◆ WHAT IS NEEDED ◆
Copy out the data below. Leave nothing out and alter nothing.

[DATA PROVIDED — start]

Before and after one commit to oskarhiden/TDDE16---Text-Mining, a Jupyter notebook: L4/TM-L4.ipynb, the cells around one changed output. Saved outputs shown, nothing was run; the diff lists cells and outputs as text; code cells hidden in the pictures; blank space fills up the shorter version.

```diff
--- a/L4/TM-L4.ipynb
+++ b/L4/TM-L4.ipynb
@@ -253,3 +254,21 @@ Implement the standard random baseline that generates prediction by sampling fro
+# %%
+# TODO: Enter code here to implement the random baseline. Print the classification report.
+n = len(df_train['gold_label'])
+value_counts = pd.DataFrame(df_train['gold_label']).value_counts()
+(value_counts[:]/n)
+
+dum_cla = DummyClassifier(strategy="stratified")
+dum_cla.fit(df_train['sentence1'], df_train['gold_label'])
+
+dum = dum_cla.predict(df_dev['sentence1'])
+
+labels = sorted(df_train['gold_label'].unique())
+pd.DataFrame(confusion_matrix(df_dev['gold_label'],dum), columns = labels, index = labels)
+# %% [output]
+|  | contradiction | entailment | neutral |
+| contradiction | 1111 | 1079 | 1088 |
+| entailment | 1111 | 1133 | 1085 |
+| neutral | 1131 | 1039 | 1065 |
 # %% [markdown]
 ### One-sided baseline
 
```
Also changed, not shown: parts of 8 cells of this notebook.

[DATA PROVIDED — finish]

◆ EXERCISE ANSWER ◆
Before and after one commit to oskarhiden/TDDE16---Text-Mining, a Jupyter notebook: L4/TM-L4.ipynb, the cells around one changed output. Saved outputs shown, nothing was run; the diff lists cells and outputs as text; code cells hidden in the pictures; blank space fills up the shorter version.

```diff
--- a/L4/TM-L4.ipynb
+++ b/L4/TM-L4.ipynb
@@ -253,3 +254,21 @@ Implement the standard random baseline that generates prediction by sampling fro
+# %%
+# TODO: Enter code here to implement the random baseline. Print the classification report.
+n = len(df_train['gold_label'])
+value_counts = pd.DataFrame(df_train['gold_label']).value_counts()
+(value_counts[:]/n)
+
+dum_cla = DummyClassifier(strategy="stratified")
+dum_cla.fit(df_train['sentence1'], df_train['gold_label'])
+
+dum = dum_cla.predict(df_dev['sentence1'])
+
+labels = sorted(df_train['gold_label'].unique())
+pd.DataFrame(confusion_matrix(df_dev['gold_label'],dum), columns = labels, index = labels)
+# %% [output]
+|  | contradiction | entailment | neutral |
+| contradiction | 1111 | 1079 | 1088 |
+| entailment | 1111 | 1133 | 1085 |
+| neutral | 1131 | 1039 | 1065 |
 # %% [markdown]
 ### One-sided baseline
 
```
Also changed, not shown: parts of 8 cells of this notebook.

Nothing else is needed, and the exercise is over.